PROVIDED DATA Block Start

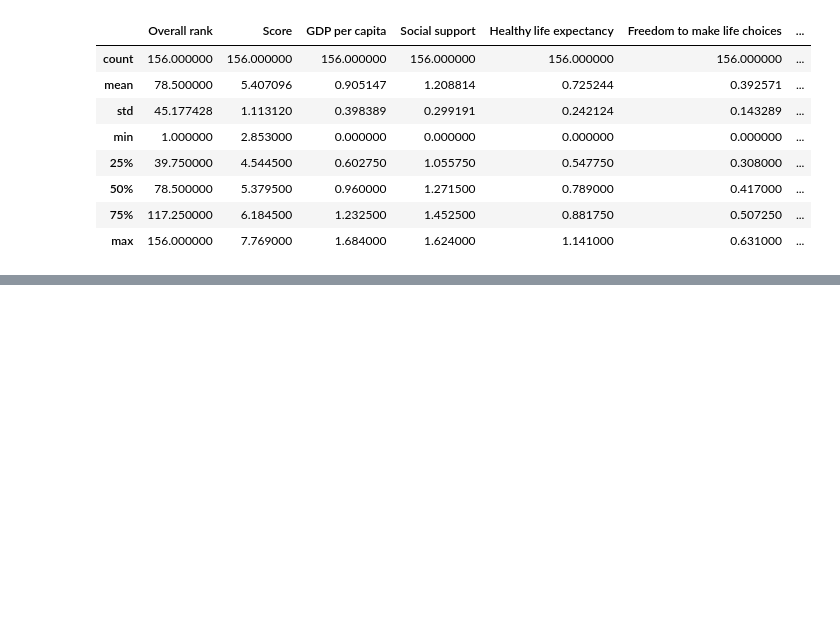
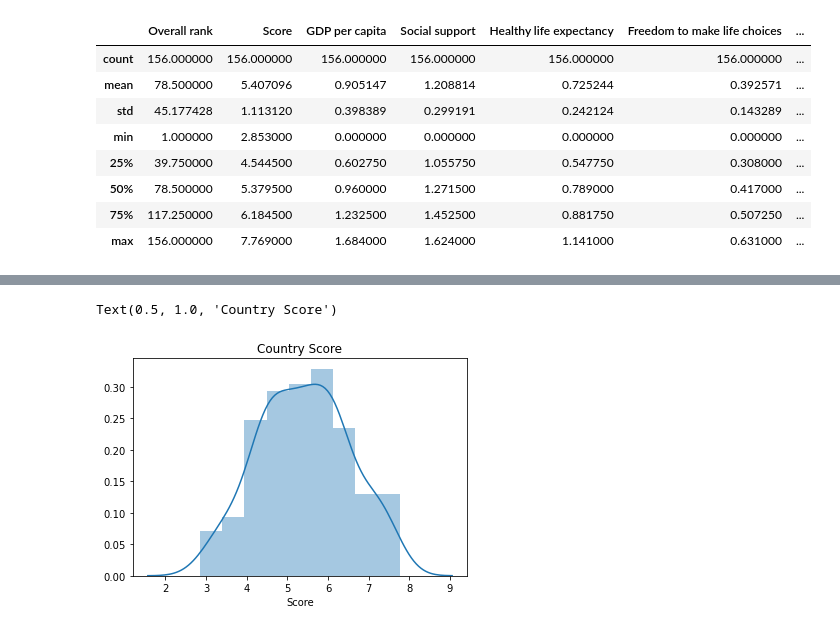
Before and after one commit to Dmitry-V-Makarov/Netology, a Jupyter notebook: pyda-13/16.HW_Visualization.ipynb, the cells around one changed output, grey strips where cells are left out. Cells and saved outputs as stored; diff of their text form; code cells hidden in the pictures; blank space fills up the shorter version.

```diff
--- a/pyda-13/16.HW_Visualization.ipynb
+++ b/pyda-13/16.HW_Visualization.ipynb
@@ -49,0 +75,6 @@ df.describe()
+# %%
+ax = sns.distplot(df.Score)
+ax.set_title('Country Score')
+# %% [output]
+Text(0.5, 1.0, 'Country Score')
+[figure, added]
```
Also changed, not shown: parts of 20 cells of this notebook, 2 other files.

PROVIDED DATA Block End

__WHAT YOU ARE ASKED TO DO__
The answer must consist of the entries above, reproduced word for word, without any pictures.

__FINISHED TASK__
Before and after one commit to Dmitry-V-Makarov/Netology, a Jupyter notebook: pyda-13/16.HW_Visualization.ipynb, the cells around one changed output, grey strips where cells are left out. Cells and saved outputs as stored; diff of their text form; code cells hidden in the pictures; blank space fills up the shorter version.

```diff
--- a/pyda-13/16.HW_Visualization.ipynb
+++ b/pyda-13/16.HW_Visualization.ipynb
@@ -49,0 +75,6 @@ df.describe()
+# %%
+ax = sns.distplot(df.Score)
+ax.set_title('Country Score')
+# %% [output]
+Text(0.5, 1.0, 'Country Score')
+[figure, added]
```
Also changed, not shown: parts of 20 cells of this notebook, 2 other files.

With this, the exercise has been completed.